In a war with China, achieving sea control would require defeating or degrading the surface and submarine forces of the People’s Liberation Army Navy (PLAN) to reduce the cruise missile threat to U.S. Navy ships. Today, however, the Navy lacks sufficient platforms to conduct long-range antisubmarine and surface warfare strikes at the scale that would be required.1 Until the Naval Strike Missile, Maritime Strike Tomahawk, and improved SM-6 missiles arrive in large numbers, surface combatants also lacks a credible long-range surface warfare capability. F/A-18s, F-35s, and the P-8 Poseidon carry a relatively limited number of antiship cruise missiles and are hardly adequate for the task.
China currently has between 313 and 342 warships—including some 70 attack submarines and 115 destroyers, frigates, and corvettes—concentrated in its near seas within the umbrella of antiship cruise and ballistic missiles.2 As of 2018, the U.S. Navy had 285 “deployable battle force ships” spread across the globe.3
In short, the U.S. Navy cannot win this fight alone.
1. David Axe, “U.S. Navy Nightmare: The Chinese Fleet Doesn’t Have 300 Ships, It Has 650,” The National Interest, 30 January 2019.
2. Steven Lee Myers, “With Ships and Missiles, China Is Ready to Challenge U.S. Navy in Pacific,” The New York Times, 29 August 2018.
3. Andrew S. Erickson, “Maritime Numbers Game: Understanding and Responding to China’s Three Sea Forces,” Indo-Pacific Defense Forum, 28 January 2019.
4. Ross Hobbs and Will Spears, “A Bomber for the Navy,” OTH Journal, 16 April 2019.
5. Alan C. Carey, Above an Angry Sea: United States Navy B-24 Liberator and PB4Y-2 Privateer Operations in the Pacific, October 1944–August 1945 (Atglen: Schiffer Military Publishing, 2001), 141.
6. Alan C. Carey, The Reluctant Raiders: The Story of United States Bombing Squadron VB/VPB-109 in World War II (Atglen: Schiffer Military Publishing, 1999); and Bryan Clark, The Emerging Era in Undersea Warfare (Washington, DC: Center for Strategic and Budgetary Assessments, 2014), 8.
7. David Reade, “New Developments: Worldwide P-3 Status Report,” Maritime Patrol Aviation, September 1992, 62.
8. David Reade, “P-3 Operations in the War on Terrorism,” Wings of Gold (Summer 2002): 70–72.
9. David Reade and Rick Burgess, “Outlaw Hunter,” Naval Aviation News, November-December 1992, 20.

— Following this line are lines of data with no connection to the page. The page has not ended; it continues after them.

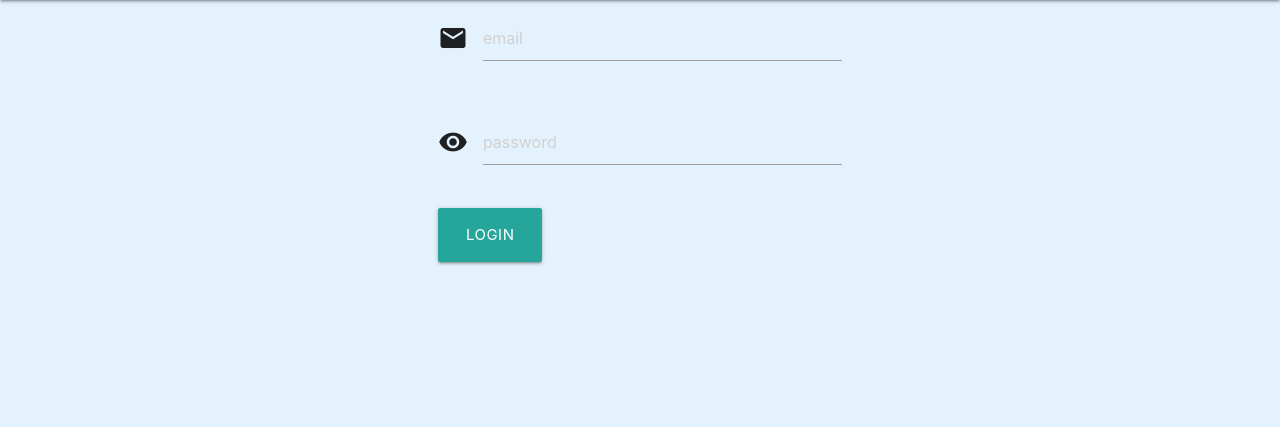
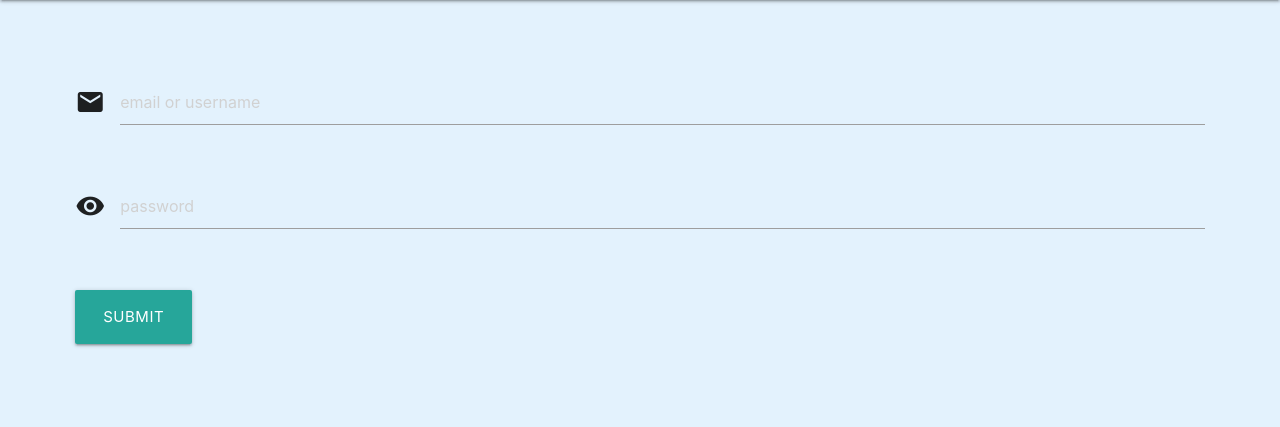
Before and after one commit to squadran2003/TXTMAGE, a Django app: page / in a window 1280 px wide. Shown: the part 64-491 px from the top of the page. Run offline with Django 5.2, Linux system fonts and the light colour scheme.

Commit message:
added custom backend to use email to authenticate

```diff
--- a/txtmage/assets/js/code.js
+++ b/txtmage/assets/js/code.js
@@ -3,6 +3,9 @@ let chatBotInputForm = document.getElementById("chatbox-input-form");
 let chatBotInput = document.getElementById("chatbox-input");
 let chats = document.getElementById("chats");
 let userQuestions = document.getElementById("questions");
+let csrftoken = document.querySelector('[name=csrfmiddlewaretoken]').value;
+
+
 chatbox.style.height = "70vh";
 chatbox.style.width = "100%";
 chatbox.style.padding = "2px";
@@ -16,6 +19,7 @@ userQuestions.style.padding = "2px";
 userQuestions.style.overflowY = "scroll";
 
 progress.style.display = "none";
+
 
 let chat = [
     {"role": "system", "content": "What can I help you with today?"},
@@ -87,7 +91,8 @@ chatBotInputForm.addEventListener("submit", function(event) {
     const response = fetch('/chat/', {
         method: 'POST',
         headers: {
-            'Content-Type': 'application/json'
+            'Content-Type': 'application/json',
+            'X-CSRFToken': csrftoken
         },
         body: JSON.stringify({'message':chatBotInputValue})
     })
--- a/txtmage/config/settings/base.py
+++ b/txtmage/config/settings/base.py
@@ -136,6 +136,10 @@ REST_FRAMEWORK = {
     # Use Django's standard `django.contrib.auth` permissions,
     # or allow read-only access for unauthenticated users.
     'DEFAULT_PERMISSION_CLASSES': [
-          'rest_framework.permissions.AllowAny',
+          'rest_framework.permissions.IsAuthenticated',
     ]
 }
+
+AUTHENTICATION_BACKENDS = [
+    "config.authenticate.EmailBackend",
+]
--- a/txtmage/config/urls.py
+++ b/txtmage/config/urls.py
@@ -16,10 +16,12 @@ Including another URLconf
 """
 from django.contrib import admin
 from django.urls import path
-from config.views import ChatList, index
+from config.views import ChatList, index, authenticate_user, logoutUser
 
 urlpatterns = [
     path("admin/", admin.site.urls),
     path("chat/", ChatList.as_view(), name="chat"),
+    path("authenticate/", authenticate_user, name="authenticate"),
+    path('logout/', logoutUser, name="logout"),
     path("", index, name="index"),
 ]
--- a/txtmage/config/views.py
+++ b/txtmage/config/views.py
@@ -2,14 +2,21 @@ from rest_framework.views import APIView
 from rest_framework.response import Response
 from rest_framework import status
 from django.shortcuts import render
+from django.contrib.auth import login, logout
+from config.authenticate import EmailBackend
+from django.shortcuts import render, redirect
+from rest_framework.permissions import IsAuthenticated
 from decouple import config, Csv
 from openai import OpenAI
+
 client = OpenAI(
     api_key=config("OPENAPI_KEY"),
 )
 
 
 class ChatList(APIView):
+    permission_classes = [IsAuthenticated]
+
 
     def post(self, request, format=None):
         chat = [
@@ -27,3 +34,17 @@ def index(request):
     if not request.user.is_authenticated:
         return render(request, 'login.html')
     return render(request, 'index.html')
+
+
+def authenticate_user(request):
+    email_backend = EmailBackend()
+    user = email_backend.authenticate(request, username=request.POST["email"], password=request.POST["password"])
+    if user is not None:
+        login(request, user)
+        return redirect('index')
+    return render(request, 'login.html', {"error": "Invalid email or password", "error_class": "invalid"})
+
+
+def logoutUser(request):
+    logout(request)
+    return redirect('index')
--- a/txtmage/templates/index.html
+++ b/txtmage/templates/index.html
@@ -28,6 +28,9 @@
       <div class="nav-wrapper">
         <ul id="nav-mobile" class="left hide-on-med-and-down">
           <li><a href="sass.html">Turbotalk: powered by chat-gpt turbo</a></li>
+          {% if user.is_authenticated %}
+            <li><a href="/logout">Logout</a></li>
+          {% endif %}
         </ul>
       </div>
     </nav>
@@ -46,6 +49,7 @@
                 </ul>
               </div>
               <form id="chatbox-input-form">
+                {% csrf_token %}
                     <div class="input-field">
                         <textarea id="chatbox-input"></textarea>
                         <div class="progress" id="progress">
--- a/txtmage/templates/login.html
+++ b/txtmage/templates/login.html
@@ -31,31 +31,31 @@
         </ul>
       </div>
     </nav>
-        <div class="row">
-            <div class="col s4"></div>
-            <div class="col s4">
+          <form id="login-form" style="padding: 5%;" method="POST" action="{% url 'authenticate' %}">
+            {% csrf_token %}
             <div class="row">
                 <div class="input-field col s12">
                     <i class="material-icons prefix">email</i>
-                        <input placeholder="email" id="first_name" type="email" class="validate">
+                    <input placeholder="email or username" name="email" id="email" type="text" class={{error_class}}>
                 </div>
             </div>
             <div class="row">
                 <div class="input-field col s12">
                     <i  class="material-icons prefix">visibility</i>
-                        <input  placeholder="password" id="last_name" type="password" class="validate">
+                    <input  placeholder="password" name="password" id="password" type="password" class={{error_class}}>
+                    <span class="helper-text" style="color:red">{{error}}</span>
                 </div>
             </div>
             <div class="row">
                 <div class="col s12">
-                        <a class="waves-effect waves-light btn-large" id="login">Login</a>
+                  <button class="btn waves-effect waves-light btn-large" type="submit">Submit
+                  </button>
+
                 </div>
             </div>
-            <div class="col s4"></div>
-        </div>
+        </form>
     <!--JavaScript at end of body for optimized loading-->
     <script src="https://cdnjs.cloudflare.com/ajax/libs/materialize/1.0.0/js/materialize.min.js"></script>
     <script src="https://cdn.jsdelivr.net/npm/marked/marked.min.js"></script>
-    <script src="{% static 'js/code.js' %}"></script>
   </body>
 </html>
```
Also changed, not shown: txtmage/config/authenticate.py (added, +26 -0 lines). Lines whose indentation alone changed are shown as unchanged.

10. Sydney J. Freedberg, “U.S. ‘Gets Its Ass Handed to It’ in Wargames: Here’s a $24 Billion Fix,” Breaking Defense, 7 March 2019.
11. Hobbs and Spears, “A Bomber for the Navy.”
12. Kristen Pate, “Sniper ATP-Equipped B-1B Has Combat First,” 379th Air Expeditionary Wing Public Affairs, 11 August 2008.
13. Yash Rojas, “Air Force, Navy Join Forces for B-1 Naval Mine Development Training,” 28th Bomb Wing Public Affairs, 10 June 2014.
14. Sydney J. Freedberg, “Navy Warships Get New Heavy Missile: 2500-Lb LRASM,” Breaking Defense, 26 July 2017.
15. U.S. Navy, “Fact File: Harpoon Missile,” navy.mil.
16. Aircraft availability considers total inventory minus a portion of each type down for maintenance or other contingency.
17. Wayne P. Hughes and Robert P. Girrier, Fleet Tactics and Naval Operations, 3rd ed. (Annapolis, MD: Naval Institute Press, 2018), 158.
18. Numbers are notional. Actual numbers required would vary based on environmental and operational considerations and likely would be much higher.
19. Numbers are based on weapons required for F-kill and do not account for transit times, search area sizes, and aircraft returning to and from station with unused weapons. Actual weapon requirements are likely much higher. However, based on aircrew turnaround times, the number of sorties per day are fairly representative for this narrow scenario.